      BEATRICE. Not till God make men of some other metal than earth. Would it not grieve a woman to be over-mastered with a piece of valiant dust?
  6. The effective power or calibre of guns carried by a vessel of war.
  7. (Britain, obsolete, in the plural) The rails of a railway.
  8. (informal, travel, aviation) The actual airline operating a flight, rather than any of the codeshare operators.
    We have American Airlines tickets, but it's on British Airways metal.

AntonymsEdit

  • (any of a number of chemical elements in the periodic table that form a metallic bond with other metal atoms): nonmetal

Derived termsEdit

TranslationsEdit

AdjectiveEdit

metal (comparative more metal, superlative most metal)

  1. (music) Characterized by strong drum-beats and distorted guitars. [1970s and after]
  2. Having the emotional or social characteristics associated with metal music; brash, bold, frank, unyielding, etc.

Related termsEdit

VerbEdit

metal (third-person singular simple present metals, present participle metalling, simple past and past participle metalled)

  1. To make a road using crushed rock, stones etc.

AsturianEdit

 
Asturian Wikipedia has an article on:
Wikipedia ast

NounEdit

metal m (plural metales)

  1. metal

BretonEdit

NounEdit

metal m (plural metaloù)

  1. metal

InflectionEdit


CatalanEdit

NounEdit

metal m (plural metals)

  1. metal

DanishEdit

 
Danish Wikipedia has an article on:
Wikipedia da

EtymologyEdit

From Latin metallum, from Ancient Greek μέταλλον (métallon, metal, mine).

PronunciationEdit

  • IPA(key): /metal/, [meˈtˢal]

NounEdit

metal n (singular definite metallet, plural indefinite metaller)

  1. metal

InflectionEdit


ItalianEdit

EtymologyEdit

English

NounEdit

metal m (invariable)

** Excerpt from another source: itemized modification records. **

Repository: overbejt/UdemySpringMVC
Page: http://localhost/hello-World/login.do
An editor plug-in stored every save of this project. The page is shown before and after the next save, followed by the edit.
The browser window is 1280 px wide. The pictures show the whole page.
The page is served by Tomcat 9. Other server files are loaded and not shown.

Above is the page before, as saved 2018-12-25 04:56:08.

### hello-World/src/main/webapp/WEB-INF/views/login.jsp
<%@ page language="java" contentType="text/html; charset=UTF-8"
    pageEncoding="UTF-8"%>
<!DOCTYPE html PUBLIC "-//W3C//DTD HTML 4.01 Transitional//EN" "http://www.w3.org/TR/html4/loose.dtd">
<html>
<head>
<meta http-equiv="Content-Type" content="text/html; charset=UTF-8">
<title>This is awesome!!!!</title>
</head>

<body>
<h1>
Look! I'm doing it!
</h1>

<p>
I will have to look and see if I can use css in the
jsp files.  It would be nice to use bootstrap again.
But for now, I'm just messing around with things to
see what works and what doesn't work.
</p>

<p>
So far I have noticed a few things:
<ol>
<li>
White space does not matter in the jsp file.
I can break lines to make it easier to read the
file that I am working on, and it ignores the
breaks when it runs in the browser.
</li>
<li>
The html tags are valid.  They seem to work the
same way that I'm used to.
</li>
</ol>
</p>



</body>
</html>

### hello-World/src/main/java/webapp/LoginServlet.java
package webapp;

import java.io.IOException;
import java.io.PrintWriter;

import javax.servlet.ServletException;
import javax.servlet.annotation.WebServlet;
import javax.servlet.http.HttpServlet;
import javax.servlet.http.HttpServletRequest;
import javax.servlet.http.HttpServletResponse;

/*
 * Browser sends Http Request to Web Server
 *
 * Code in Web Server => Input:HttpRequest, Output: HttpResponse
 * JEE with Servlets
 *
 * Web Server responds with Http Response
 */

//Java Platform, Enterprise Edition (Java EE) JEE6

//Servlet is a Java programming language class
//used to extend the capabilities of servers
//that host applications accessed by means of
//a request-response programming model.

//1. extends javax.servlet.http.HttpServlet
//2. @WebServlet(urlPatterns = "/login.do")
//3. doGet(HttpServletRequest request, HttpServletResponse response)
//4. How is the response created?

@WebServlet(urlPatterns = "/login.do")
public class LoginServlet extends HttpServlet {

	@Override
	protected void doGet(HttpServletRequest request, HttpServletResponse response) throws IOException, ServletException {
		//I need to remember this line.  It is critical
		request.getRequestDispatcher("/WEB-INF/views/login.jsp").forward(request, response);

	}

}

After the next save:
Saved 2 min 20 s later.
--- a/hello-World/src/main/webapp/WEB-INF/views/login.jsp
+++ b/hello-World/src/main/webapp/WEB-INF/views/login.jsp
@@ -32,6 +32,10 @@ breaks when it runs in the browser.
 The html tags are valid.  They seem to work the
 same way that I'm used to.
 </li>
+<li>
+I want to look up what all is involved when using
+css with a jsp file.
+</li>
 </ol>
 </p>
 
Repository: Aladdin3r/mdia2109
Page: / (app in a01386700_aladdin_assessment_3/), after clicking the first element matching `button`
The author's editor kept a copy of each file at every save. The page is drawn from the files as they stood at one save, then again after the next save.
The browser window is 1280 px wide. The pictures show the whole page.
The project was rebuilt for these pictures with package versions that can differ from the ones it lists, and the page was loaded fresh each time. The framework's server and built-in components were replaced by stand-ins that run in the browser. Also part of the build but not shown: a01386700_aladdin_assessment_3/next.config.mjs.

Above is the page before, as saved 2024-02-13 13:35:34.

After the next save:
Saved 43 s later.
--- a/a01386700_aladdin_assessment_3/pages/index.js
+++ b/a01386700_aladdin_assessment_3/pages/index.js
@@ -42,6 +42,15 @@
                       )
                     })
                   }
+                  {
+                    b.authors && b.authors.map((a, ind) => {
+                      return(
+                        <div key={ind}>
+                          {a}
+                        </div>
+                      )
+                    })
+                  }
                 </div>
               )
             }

  1. (music) metal

SynonymsEdit

Related termsEdit

AnagramsEdit


Middle FrenchEdit

NounEdit

metal m (plural metaulx)

  1. metal

Old FrenchEdit

EtymologyEdit

Latin metallum, see above

NounEdit

metal m (oblique plural metaus or metax or metals, nominative singular metaus or metax or metals, nominative plural metal)

  1. metal (material)

Old SpanishEdit

EtymologyEdit

Borrowed by apocope from Latin metallum, from Ancient Greek μέταλλον (métallon).

PronunciationEdit

NounEdit

metal m (plural metales)

  1. metal
    • c. 1250: Alfonso X, Lapidario, 2r.
      Et es grand marauilla que el fierro que uence todos los otros metales por fortaleza que a en ſi uence lo eſta piedra por ſu ṕṕedat.
      And it is a great marvel that iron, which defats all other metals due to the strength it has, is defeated by this stone due to its property.
    • Idem, f. 21v.
      Et otroſſi ſi lo mezclan con eſtanno torna negro. ¬ ſi con plata lo mezclan recibe la blancura della ¬ aſſi faz con cada metal.
      And also, if they mix it with tin it becomes black, and if they mix it with silver it receives whiteness from it, and likewise with every metal.

DescendantsEdit


PolishEdit

EtymologyEdit

From Latin metallum

PronunciationEdit

NounEdit

metal m inan

  1. metal
  2. (heraldry) metal

DeclensionEdit

AntonymsEdit

Derived termsEdit


PortugueseEdit

EtymologyEdit

From Old Portuguese metal, from Old Spanish metal, from Catalan metall, from Latin metallum (metal, mine, quarry, mineral), from Ancient Greek μέταλλον (métallon, mine, quarry, metal), from μέταλλευειν (métalleuein, to mine, quarry), from μεταλλάω (metalláō, to search carefully, to inquire diligently), from μετ᾽ ἄλλα, "by other things" (see also μεταλλάσσω, "to be converted").

PronunciationEdit

NounEdit

metal m (plural metais)

  1. metal

RomanianEdit

NounEdit

metal n

  1. metal

Serbo-CroatianEdit

PronunciationEdit

  • IPA(key): /mětaːl/
  • Hyphenation: me‧tal

NounEdit

mètāl m (Cyrillic spelling мѐта̄л)

  1. (chemistry) metal

DeclensionEdit


SpanishEdit

 
Spanish Wikipedia has an article on:
Wikipedia es

EtymologyEdit

French métal or Catalan metall, these from Latin metallum, from Ancient Greek μέταλλον (métallon, mine, quarry, metal).

NounEdit

metal m (plural metales)

  1. metal
  2. (heraldry) metal
  3. (music) metal

Related termsEdit


TurkishEdit

NounEdit

metal (definite accusative {{{1}}}, plural {{{2}}})

  1. metal

TurkmenEdit

NounEdit

metal (definite accusative ?, plural ?)

  1. metal